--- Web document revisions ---
*-*-*

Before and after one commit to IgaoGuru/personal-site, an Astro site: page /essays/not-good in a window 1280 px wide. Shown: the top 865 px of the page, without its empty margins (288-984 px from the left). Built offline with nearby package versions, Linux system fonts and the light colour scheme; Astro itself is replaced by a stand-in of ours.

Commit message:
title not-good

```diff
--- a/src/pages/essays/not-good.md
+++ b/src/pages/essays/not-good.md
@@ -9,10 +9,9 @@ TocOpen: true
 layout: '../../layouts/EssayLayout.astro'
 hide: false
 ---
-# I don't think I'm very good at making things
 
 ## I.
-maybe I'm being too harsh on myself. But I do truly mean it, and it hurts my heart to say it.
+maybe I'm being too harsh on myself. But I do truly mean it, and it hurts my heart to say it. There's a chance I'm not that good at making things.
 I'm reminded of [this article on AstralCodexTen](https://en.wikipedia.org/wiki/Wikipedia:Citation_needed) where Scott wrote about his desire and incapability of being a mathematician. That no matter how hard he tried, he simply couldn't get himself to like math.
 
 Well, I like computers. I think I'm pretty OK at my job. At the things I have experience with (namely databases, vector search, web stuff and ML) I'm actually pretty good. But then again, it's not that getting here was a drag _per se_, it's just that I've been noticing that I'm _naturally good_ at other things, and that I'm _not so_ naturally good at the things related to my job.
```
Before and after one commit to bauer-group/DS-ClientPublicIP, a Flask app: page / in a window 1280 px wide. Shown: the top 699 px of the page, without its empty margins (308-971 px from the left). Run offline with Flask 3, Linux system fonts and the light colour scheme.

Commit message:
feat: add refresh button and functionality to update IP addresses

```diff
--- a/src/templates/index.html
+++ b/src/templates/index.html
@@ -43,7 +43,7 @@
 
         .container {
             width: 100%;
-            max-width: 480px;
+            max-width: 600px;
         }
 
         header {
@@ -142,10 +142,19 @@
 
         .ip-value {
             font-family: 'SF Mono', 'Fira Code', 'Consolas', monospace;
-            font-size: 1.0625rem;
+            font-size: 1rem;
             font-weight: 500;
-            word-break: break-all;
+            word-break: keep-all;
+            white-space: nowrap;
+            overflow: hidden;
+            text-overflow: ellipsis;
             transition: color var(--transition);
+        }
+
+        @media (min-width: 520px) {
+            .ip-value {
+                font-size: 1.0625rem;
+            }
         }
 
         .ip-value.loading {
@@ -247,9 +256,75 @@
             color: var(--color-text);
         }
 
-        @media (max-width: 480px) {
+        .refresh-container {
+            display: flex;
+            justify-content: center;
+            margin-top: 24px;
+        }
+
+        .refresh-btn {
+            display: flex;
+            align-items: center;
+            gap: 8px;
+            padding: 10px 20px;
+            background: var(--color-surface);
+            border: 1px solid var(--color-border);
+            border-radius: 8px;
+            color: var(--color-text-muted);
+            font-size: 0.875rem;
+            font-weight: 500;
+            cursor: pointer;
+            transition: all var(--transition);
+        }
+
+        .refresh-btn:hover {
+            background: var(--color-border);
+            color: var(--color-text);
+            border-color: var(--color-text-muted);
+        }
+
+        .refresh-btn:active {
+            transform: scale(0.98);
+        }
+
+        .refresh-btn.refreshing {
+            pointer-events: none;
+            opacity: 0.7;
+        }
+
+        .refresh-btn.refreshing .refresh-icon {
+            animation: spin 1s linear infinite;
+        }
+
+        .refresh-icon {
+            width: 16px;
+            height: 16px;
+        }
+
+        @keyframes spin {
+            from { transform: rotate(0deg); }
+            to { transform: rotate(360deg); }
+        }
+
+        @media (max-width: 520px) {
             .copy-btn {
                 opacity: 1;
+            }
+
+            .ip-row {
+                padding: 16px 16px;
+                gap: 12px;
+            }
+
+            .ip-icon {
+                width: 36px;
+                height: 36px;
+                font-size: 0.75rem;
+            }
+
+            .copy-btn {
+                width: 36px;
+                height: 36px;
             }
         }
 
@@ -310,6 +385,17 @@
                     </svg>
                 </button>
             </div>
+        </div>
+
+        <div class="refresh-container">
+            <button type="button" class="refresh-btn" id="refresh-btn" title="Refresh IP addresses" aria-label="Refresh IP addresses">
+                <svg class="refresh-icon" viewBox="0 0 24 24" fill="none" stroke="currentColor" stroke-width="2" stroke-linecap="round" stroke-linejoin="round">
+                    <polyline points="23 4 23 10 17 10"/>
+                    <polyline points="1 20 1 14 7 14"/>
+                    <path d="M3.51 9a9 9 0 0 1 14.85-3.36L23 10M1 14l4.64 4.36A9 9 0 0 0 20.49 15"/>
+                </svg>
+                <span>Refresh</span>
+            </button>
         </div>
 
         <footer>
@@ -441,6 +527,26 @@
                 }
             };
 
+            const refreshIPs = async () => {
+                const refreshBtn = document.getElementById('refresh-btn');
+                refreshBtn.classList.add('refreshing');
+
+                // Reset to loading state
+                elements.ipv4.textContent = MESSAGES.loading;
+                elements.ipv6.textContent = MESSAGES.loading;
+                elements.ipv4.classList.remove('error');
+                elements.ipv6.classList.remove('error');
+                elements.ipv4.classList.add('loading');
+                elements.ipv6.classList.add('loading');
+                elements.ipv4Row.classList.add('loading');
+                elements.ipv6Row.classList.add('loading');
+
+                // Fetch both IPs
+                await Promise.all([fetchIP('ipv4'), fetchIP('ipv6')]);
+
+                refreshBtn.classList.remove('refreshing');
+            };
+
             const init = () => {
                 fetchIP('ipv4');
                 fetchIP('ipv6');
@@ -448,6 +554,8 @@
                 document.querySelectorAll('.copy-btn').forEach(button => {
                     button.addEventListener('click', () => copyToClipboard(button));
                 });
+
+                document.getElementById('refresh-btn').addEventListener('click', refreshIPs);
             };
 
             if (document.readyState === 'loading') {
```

*-*-*

--- Exercise prompt ---
Which lines of the entries above contain the word "elements"? Copy each of them.

--- Answer to the exercise ---
+                elements.ipv4.textContent = MESSAGES.loading;
+                elements.ipv6.textContent = MESSAGES.loading;
+                elements.ipv4.classList.remove('error');
+                elements.ipv6.classList.remove('error');
+                elements.ipv4.classList.add('loading');
+                elements.ipv6.classList.add('loading');
+                elements.ipv4Row.classList.add('loading');
+                elements.ipv6Row.classList.add('loading');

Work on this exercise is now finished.